→ Instructions for the task:
Copy the records exactly, leaving out every picture.

(Records excerpted from a collection)
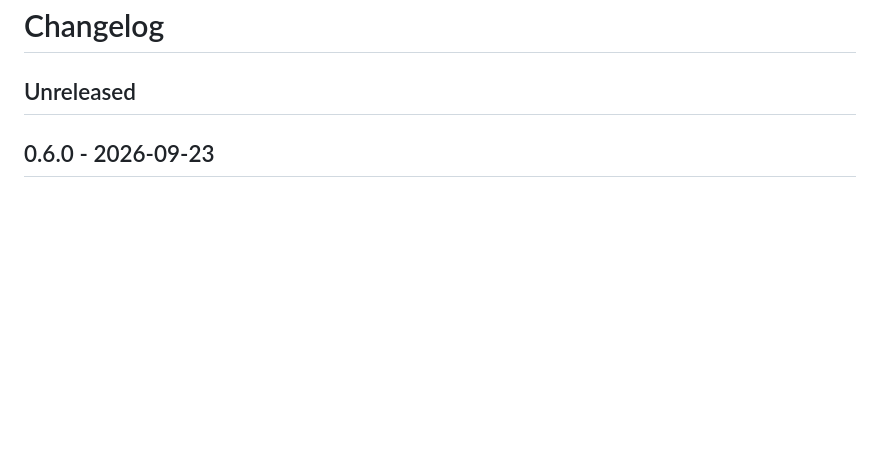
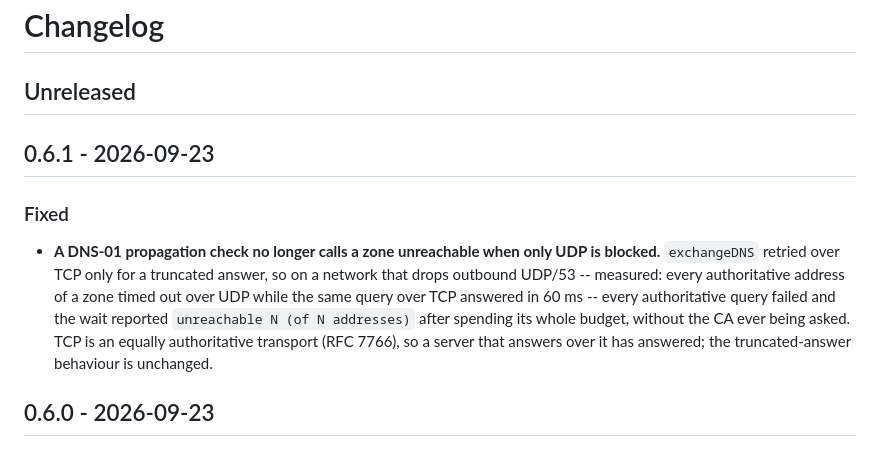
Before and after one commit to susunola/wecert, a Markdown page: CHANGELOG.md, the part around the change. GitHub-like rendering; blank space fills up the shorter version.

Commit message:
chore: release v0.6.1

```diff
--- a/CHANGELOG.md
+++ b/CHANGELOG.md
@@ -1,6 +1,19 @@
 # Changelog
 
 ## Unreleased
+
+## 0.6.1 - 2026-09-23
+
+### Fixed
+
+- **A DNS-01 propagation check no longer calls a zone unreachable when only UDP is
+  blocked.** `exchangeDNS` retried over TCP only for a truncated answer, so on a network
+  that drops outbound UDP/53 -- measured: every authoritative address of a zone timed out
+  over UDP while the same query over TCP answered in 60 ms -- every authoritative query
+  failed and the wait reported `unreachable N (of N addresses)` after spending its whole
+  budget, without the CA ever being asked. TCP is an equally authoritative transport
+  (RFC 7766), so a server that answers over it has answered; the truncated-answer
+  behaviour is unchanged.
 
 ## 0.6.0 - 2026-09-23
 
```
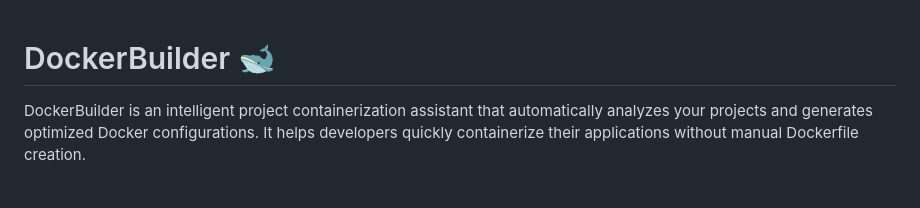
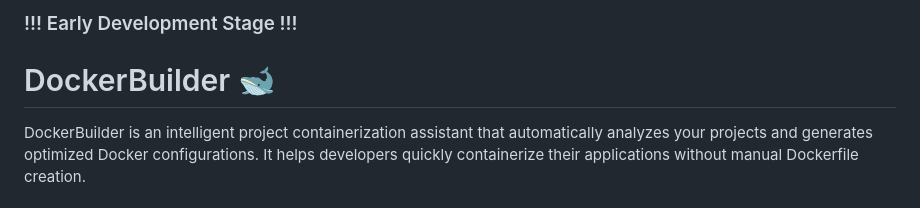
Before and after one commit to FOUNDATION-AI-BASED/DockerBuilder, a Markdown page: README.md, the part around the change. Drawn GitHub-style.

```diff
--- a/README.md
+++ b/README.md
@@ -1,3 +1,4 @@
+### !!! Early Development Stage !!! ###
 # DockerBuilder 🐋
 
 DockerBuilder is an intelligent project containerization assistant that automatically analyzes your projects and generates optimized Docker configurations. It helps developers quickly containerize their applications without manual Dockerfile creation.
```
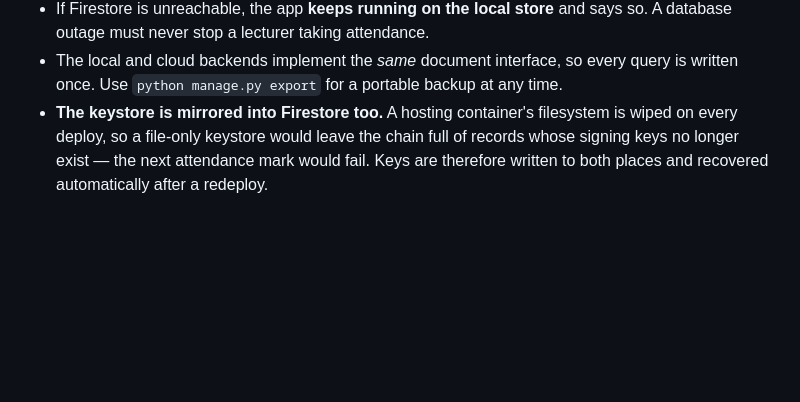
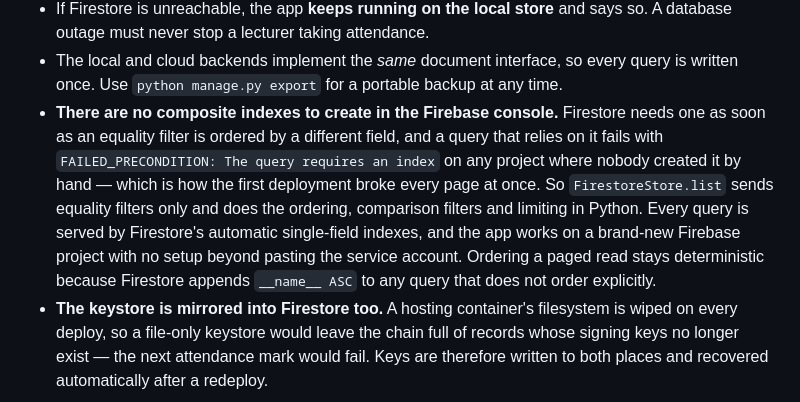
Before and after one commit to SohamMedley/AttendanceBT, a Markdown page: README.md, the part around the change. Drawn GitHub-style; blank space fills up the shorter version.

Commit message:
Say in the README why no console index is ever needed
Co-authored-by: arena-agent <297053741+arena-agent@users.noreply.github.com>

```diff
--- a/README.md
+++ b/README.md
@@ -346,6 +346,15 @@ whatever is in `data/attendance_ledger.json` on first connect.
   A database outage must never stop a lecturer taking attendance.
 * The local and cloud backends implement the *same* document interface, so every query is
   written once. Use `python manage.py export` for a portable backup at any time.
+* **There are no composite indexes to create in the Firebase console.** Firestore needs one
+  as soon as an equality filter is ordered by a different field, and a query that relies on
+  it fails with `FAILED_PRECONDITION: The query requires an index` on any project where
+  nobody created it by hand — which is how the first deployment broke every page at once.
+  So `FirestoreStore.list` sends equality filters only and does the ordering, comparison
+  filters and limiting in Python. Every query is served by Firestore's automatic
+  single-field indexes, and the app works on a brand-new Firebase project with no setup
+  beyond pasting the service account. Ordering a paged read stays deterministic because
+  Firestore appends `__name__ ASC` to any query that does not order explicitly.
 * **The keystore is mirrored into Firestore too.** A hosting container's filesystem is
   wiped on every deploy, so a file-only keystore would leave the chain full of records
   whose signing keys no longer exist — the next attendance mark would fail. Keys are
```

→ Response for this exercise:
Before and after one commit to susunola/wecert, a Markdown page: CHANGELOG.md, the part around the change. GitHub-like rendering; blank space fills up the shorter version.

Commit message:
chore: release v0.6.1

```diff
--- a/CHANGELOG.md
+++ b/CHANGELOG.md
@@ -1,6 +1,19 @@
 # Changelog
 
 ## Unreleased
+
+## 0.6.1 - 2026-09-23
+
+### Fixed
+
+- **A DNS-01 propagation check no longer calls a zone unreachable when only UDP is
+  blocked.** `exchangeDNS` retried over TCP only for a truncated answer, so on a network
+  that drops outbound UDP/53 -- measured: every authoritative address of a zone timed out
+  over UDP while the same query over TCP answered in 60 ms -- every authoritative query
+  failed and the wait reported `unreachable N (of N addresses)` after spending its whole
+  budget, without the CA ever being asked. TCP is an equally authoritative transport
+  (RFC 7766), so a server that answers over it has answered; the truncated-answer
+  behaviour is unchanged.
 
 ## 0.6.0 - 2026-09-23
 
```
Before and after one commit to FOUNDATION-AI-BASED/DockerBuilder, a Markdown page: README.md, the part around the change. Drawn GitHub-style.

```diff
--- a/README.md
+++ b/README.md
@@ -1,3 +1,4 @@
+### !!! Early Development Stage !!! ###
 # DockerBuilder 🐋
 
 DockerBuilder is an intelligent project containerization assistant that automatically analyzes your projects and generates optimized Docker configurations. It helps developers quickly containerize their applications without manual Dockerfile creation.
```
Before and after one commit to SohamMedley/AttendanceBT, a Markdown page: README.md, the part around the change. Drawn GitHub-style; blank space fills up the shorter version.

Commit message:
Say in the README why no console index is ever needed
Co-authored-by: arena-agent <297053741+arena-agent@users.noreply.github.com>

```diff
--- a/README.md
+++ b/README.md
@@ -346,6 +346,15 @@ whatever is in `data/attendance_ledger.json` on first connect.
   A database outage must never stop a lecturer taking attendance.
 * The local and cloud backends implement the *same* document interface, so every query is
   written once. Use `python manage.py export` for a portable backup at any time.
+* **There are no composite indexes to create in the Firebase console.** Firestore needs one
+  as soon as an equality filter is ordered by a different field, and a query that relies on
+  it fails with `FAILED_PRECONDITION: The query requires an index` on any project where
+  nobody created it by hand — which is how the first deployment broke every page at once.
+  So `FirestoreStore.list` sends equality filters only and does the ordering, comparison
+  filters and limiting in Python. Every query is served by Firestore's automatic
+  single-field indexes, and the app works on a brand-new Firebase project with no setup
+  beyond pasting the service account. Ordering a paged read stays deterministic because
+  Firestore appends `__name__ ASC` to any query that does not order explicitly.
 * **The keystore is mirrored into Firestore too.** A hosting container's filesystem is
   wiped on every deploy, so a file-only keystore would leave the chain full of records
   whose signing keys no longer exist — the next attendance mark would fail. Keys are
```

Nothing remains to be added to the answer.